(Web page edit records)

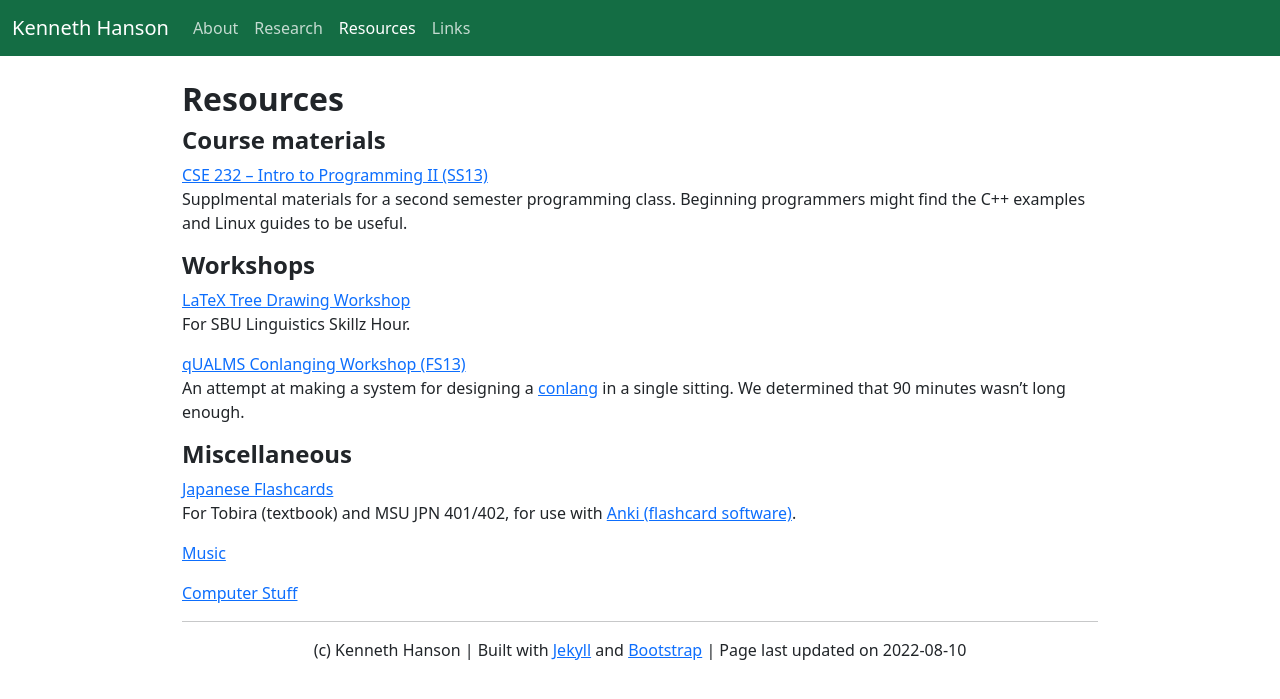
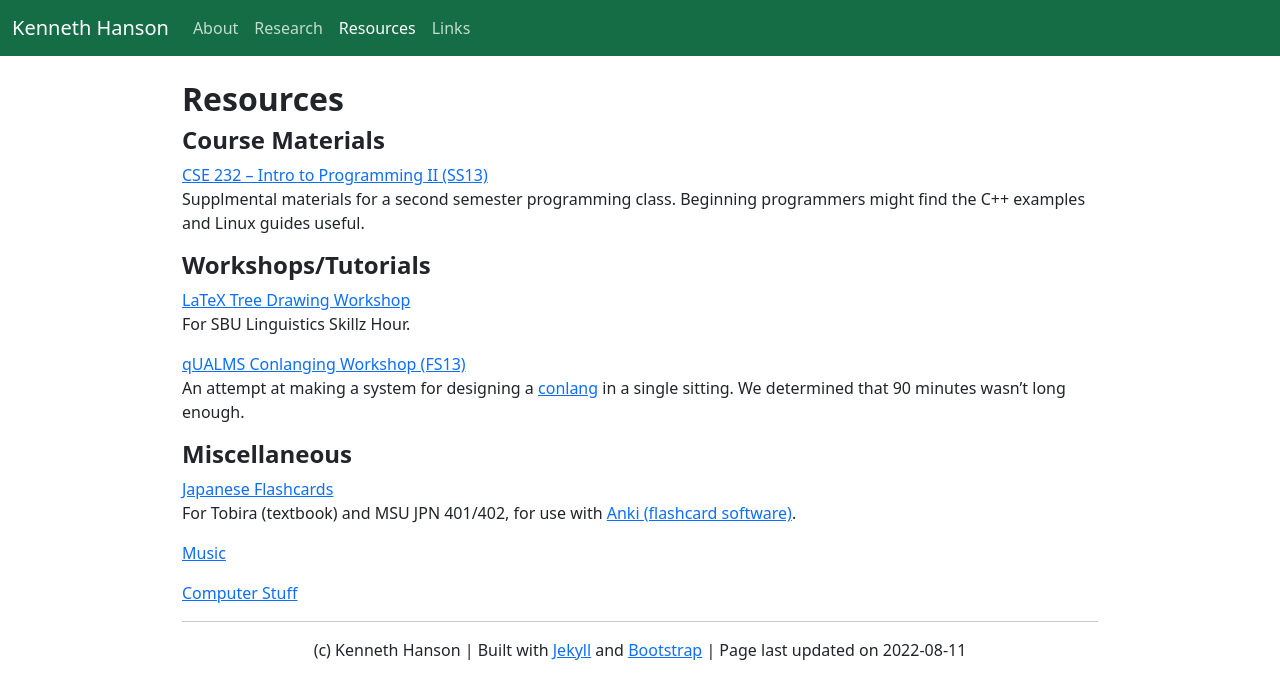
Before and after one commit to khanson679/khanson679.github.io, a Jekyll site: the page built from resources/index.md, in a window 1280 px wide. Shown: the top 699 px of the page. Built offline with Jekyll 4.4.1, drawn with Linux system fonts in a browser that asks for light colours.

Commit message:
Minor editing.

```diff
--- a/resources/index.md
+++ b/resources/index.md
@@ -1,15 +1,15 @@
 ---
 title: Resources
 layout: default
-date: 2022-08-10
+date: 2022-08-11
 ---
 
-## Course materials
+## Course Materials
 
 [CSE 232 -- Intro to Programming II (SS13)](/teaching/cse232)<br/>
-Supplmental materials for a second semester programming class. Beginning programmers might find the C++ examples and Linux guides to be useful.
+Supplmental materials for a second semester programming class. Beginning programmers might find the C++ examples and Linux guides useful.
 
-## Workshops
+## Workshops/Tutorials
 
 [LaTeX Tree Drawing Workshop](latex-tree-drawing)<br/>
 For SBU Linguistics Skillz Hour.
```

▶ Try it: For each line in the data that contains the string "Linux", give a copy of that line.

▶ Result of the task:
Before and after one commit to khanson679/khanson679.github.io, a Jekyll site: the page built from resources/index.md, in a window 1280 px wide. Shown: the top 699 px of the page. Built offline with Jekyll 4.4.1, drawn with Linux system fonts in a browser that asks for light colours.
-Supplmental materials for a second semester programming class. Beginning programmers might find the C++ examples and Linux guides to be useful.
+Supplmental materials for a second semester programming class. Beginning programmers might find the C++ examples and Linux guides useful.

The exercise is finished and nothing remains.